The news media, either through investigative reporting or a statement made by a member of a news organization, were also a significant driver of coverage, prompting a quarter of stories about political skills as well as about one-in-five stories on U.S.-Russia relations (22%) and the president’s appointments and nominations (19%). This was less common for stories on health care (14%) and immigration (11%).
Health care coverage was much more likely than other topics to be in response to an action or statement by a Republican or Democratic congressional representative (31% compared with 14% or less for the others), likely tied to Republicans presenting new health care legislation during this period.
A third of immigration coverage (33%) was triggered by other government action, such as a Supreme Court statement, a report by a Federal agency, or a congressional hearing, followed by stories on appointments and nominations (25%) and U.S.-Russia relations (22%). Only 6% of stories on the President’s political skills were in response to other government entities.
Refutations of Trump or administration statements most likely to occur in stories about Trump’s political skills
Two-in-ten stories about the political skills of the president carried a refutation by the reporter of something Trump or a member of his administration said.
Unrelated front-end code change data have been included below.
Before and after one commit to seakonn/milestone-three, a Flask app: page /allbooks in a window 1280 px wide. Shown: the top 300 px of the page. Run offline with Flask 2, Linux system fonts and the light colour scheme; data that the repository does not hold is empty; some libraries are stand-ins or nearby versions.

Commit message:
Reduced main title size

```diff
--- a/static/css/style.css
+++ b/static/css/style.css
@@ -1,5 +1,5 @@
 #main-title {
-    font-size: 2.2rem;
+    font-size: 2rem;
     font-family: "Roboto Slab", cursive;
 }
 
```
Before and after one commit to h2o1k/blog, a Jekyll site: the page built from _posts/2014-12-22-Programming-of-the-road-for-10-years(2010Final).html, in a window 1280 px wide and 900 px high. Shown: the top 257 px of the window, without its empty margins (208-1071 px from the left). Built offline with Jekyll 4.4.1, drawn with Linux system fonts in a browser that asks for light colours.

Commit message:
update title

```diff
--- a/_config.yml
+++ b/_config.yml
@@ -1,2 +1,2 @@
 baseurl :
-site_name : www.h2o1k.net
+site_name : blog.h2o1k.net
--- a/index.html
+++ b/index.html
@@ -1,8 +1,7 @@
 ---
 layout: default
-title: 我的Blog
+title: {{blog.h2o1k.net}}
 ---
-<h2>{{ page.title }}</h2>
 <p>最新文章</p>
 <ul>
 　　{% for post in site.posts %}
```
This is at least twice the rate of any of the other four main topics.
For example, Business Insider, in a review of President Trump’s first address to a joint session of Congress, refuted his interpretation of economic data:
“Saying he inherited many problems domestically and overseas, Trump began to outline what he believed needed to be addressed. First, were the 94 million people out of the labor force – a misleading statistic, considering it encompasses retirees, students, and stay-at-home parents.”
Stories on political skills and immigration were more likely than other topics to cite a Trump tweet
The two topic areas most likely to include a direct tweet from President Trump were the president’s political skills (23%) and immigration (21%). The topic area of appointments and nominations was least likely at 7%.
ABC News, for example, in an article on Trump’s response to a federal appeals court’s decision upholding a restraining order against his immigration executive order, included his tweet: “SEE YOU IN COURT, THE SECURITY OF OUR NATION IS AT STAKE!”
After Trump fired acting Attorney General Sally Yates for refusing to defend his executive order on immigration, CNN reported on his frustration with the delay in confirming Jeff Sessions, his choice for attorney general, including this tweet: “The Democrats are delaying my cabinet picks for purely political reasons. They have nothing going but to obstruct. Now have an Obama A.G.”